"It is very true," said Aslan. "I do not deny it."
"Oh, Aslan!" whispered Susan in the Lion's ear. "Can't we—I mean, you won't, will you? Can't we do something about the Deep Magic? Isn't there something you can work against it?"
"Work against the Emperor's Magic?" said Aslan, turning to her with something like a frown on his face. And nobody ever made that suggestion to him again.

The Lion, the Witch, and the Wardrobe in The Chronicles of Narnia, pp.175–176.

The second passage comes after Lucy and Susan meet the resurrected Aslan:

"But what does it all mean?" asked Susan when they were somewhat calmer.
"It means," said Aslan, "that though the Witch knew the Deep Magic, there is a magic deeper still which she did not know. Her knowledge goes back only to the dawn of time. But if she could have looked a little further back, into the stillness and the darkness before Time dawned, she would have read there a different incantation. She would have known that when a willing victim who had committed no treachery was killed in a traitor's stead, the Table would crack and Death itself would start working backwards."

Ibid., 185.

In the first passage, the White Witch makes clear that there is a just, binding law which is written into the very nature of Narnia—the "deep magic." The relevant aspect of this law is that treachery is condemned, and she has been given the right to kill the traitor as recompense. Aslan, the Christ-figure of the story, does not argue with the Witch's facts or appeal to a separate divine law to override them. When Susan suggests he do just that, he shuts it down; Narnia's natural law is just as much from the Emperor as is Aslan's goodness or power. Furthermore, to violate this law would be to go against the very nature of the Emperor's created world. Narnia would literally cease to exist if the natural law was denied or abrogated.

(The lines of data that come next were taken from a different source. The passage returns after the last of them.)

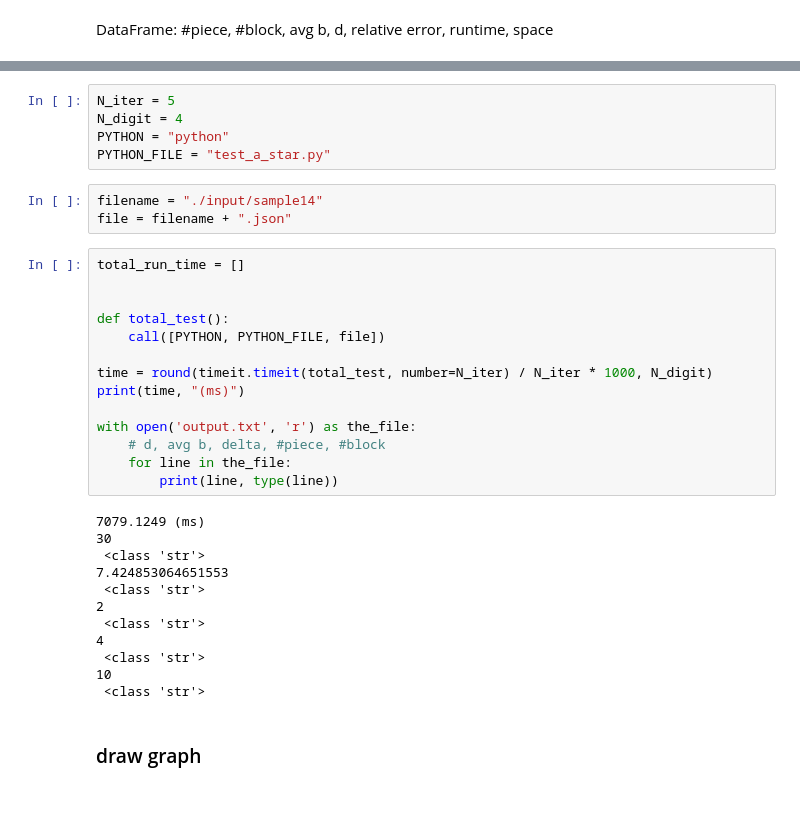
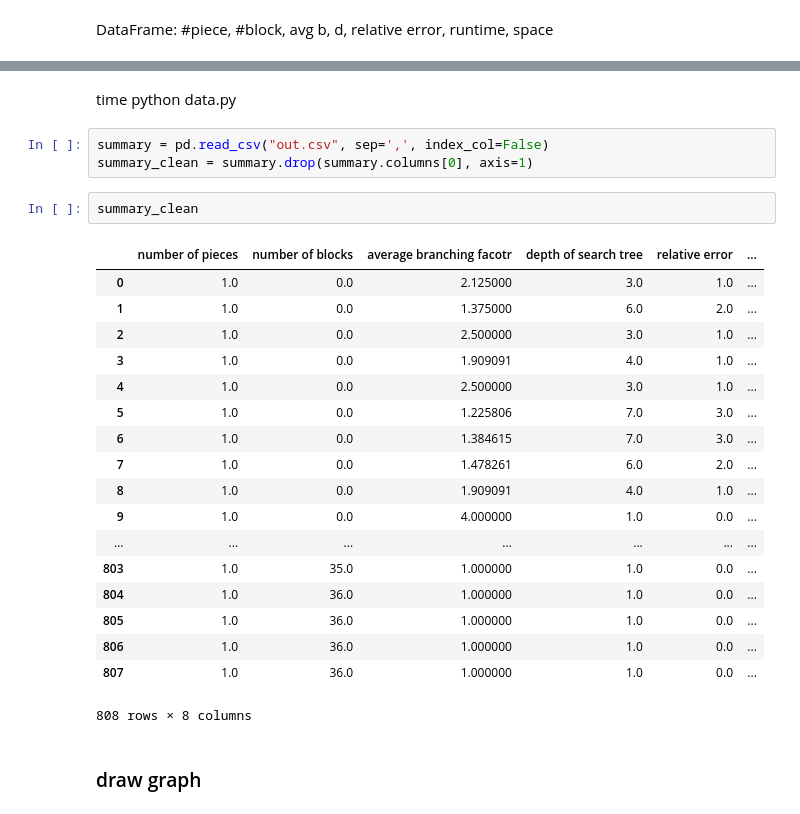
Before and after one commit to yangxvlin/Board-Game-Chexer-AI, a Jupyter notebook: project1/report.ipynb, the cells around one changed output, grey strips where cells are left out. Saved outputs shown, nothing was run; the diff lists cells and outputs as text.

```diff
--- a/project1/report.ipynb
+++ b/project1/report.ipynb
@@ -294,36 +29,28 @@ from subprocess import call
-# %%
-N_iter = 5
-N_digit = 4
-PYTHON = "python"
-PYTHON_FILE = "test_a_star.py"
-# %%
-filename = "./input/sample14"
-file = filename + ".json"
-# %%
-total_run_time = []
-
-
-def total_test():
-    call([PYTHON, PYTHON_FILE, file])
-
-time = round(timeit.timeit(total_test, number=N_iter) / N_iter * 1000, N_digit)
-print(time, "(ms)")
-
-with open('output.txt', 'r') as the_file:
-    # d, avg b, delta, #piece, #block
-    for line in the_file:
-        print(line, type(line))
-# %% [output]
-7079.1249 (ms)
-30
- <class 'str'>
-7.424853064651553
- <class 'str'>
-2
- <class 'str'>
-4
- <class 'str'>
-10
- <class 'str'>
+# %% [markdown]
+time python data.py
+# %%
+summary = pd.read_csv("out.csv", sep=',', index_col=False)
+summary_clean = summary.drop(summary.columns[0], axis=1)
+# %%
+summary_clean
+# %% [output]
+|  | number of pieces | number of blocks | average branching facotr | depth of search tree | relative error | ... |
+| 0 | 1.0 | 0.0 | 2.125000 | 3.0 | 1.0 | ... |
+| 1 | 1.0 | 0.0 | 1.375000 | 6.0 | 2.0 | ... |
+| 2 | 1.0 | 0.0 | 2.500000 | 3.0 | 1.0 | ... |
+| 3 | 1.0 | 0.0 | 1.909091 | 4.0 | 1.0 | ... |
+| 4 | 1.0 | 0.0 | 2.500000 | 3.0 | 1.0 | ... |
+| 5 | 1.0 | 0.0 | 1.225806 | 7.0 | 3.0 | ... |
+| 6 | 1.0 | 0.0 | 1.384615 | 7.0 | 3.0 | ... |
+| 7 | 1.0 | 0.0 | 1.478261 | 6.0 | 2.0 | ... |
+| 8 | 1.0 | 0.0 | 1.909091 | 4.0 | 1.0 | ... |
+| 9 | 1.0 | 0.0 | 4.000000 | 1.0 | 0.0 | ... |
+| ... | ... | ... | ... | ... | ... | ... |
+| 803 | 1.0 | 35.0 | 1.000000 | 1.0 | 0.0 | ... |
+| 804 | 1.0 | 36.0 | 1.000000 | 1.0 | 0.0 | ... |
+| 805 | 1.0 | 36.0 | 1.000000 | 1.0 | 0.0 | ... |
+| 806 | 1.0 | 36.0 | 1.000000 | 1.0 | 0.0 | ... |
+| 807 | 1.0 | 36.0 | 1.000000 | 1.0 | 0.0 | ... |
+808 rows × 8 columns
 # %% [markdown]
 ### draw graph
```
Also changed, not shown: parts of 27 cells of this notebook, 5 other files.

But then—glory of glories—the Lion triumphs over the Witch because he knows that divine mercy provides a resource to satisfy the requirements of the law and take away the sting of its punishment. The creator of Narnia dies in place of a traitor, fulfilling the law, destroying the Witch's claim, and saving Edmund. The "deeper magic from before the dawn of time," the Narnian proto-evangelion, does not invalidate the deep magic, the natural law, but fulfills it.

Lewis argues, through his construction of Narnia, that the natural law does in fact exist, that right is real and we have each chosen wrong instead. Natural law is accessible to reason; it is written into Narnia itself, legible on the Table and other landmarks. Divine revelation, of which the devilish Witch has no part or knowledge, contains God's plan to reconcile us because of our transgression of the moral law, which is His law whether or not we need revelation to understand it. Revelation and objective morality discovered by reason are not enemies; they are twin streams flowing from the same fountain. Right and justice and duty are of God, just as are mercy, sacrifice, and grace.

And, of course, the genius of all of it is that Lewis wrote this in terms a 10-year-old can understand. Not only is objective morality apprehensible, your kids can understand it in relation to Christian truth!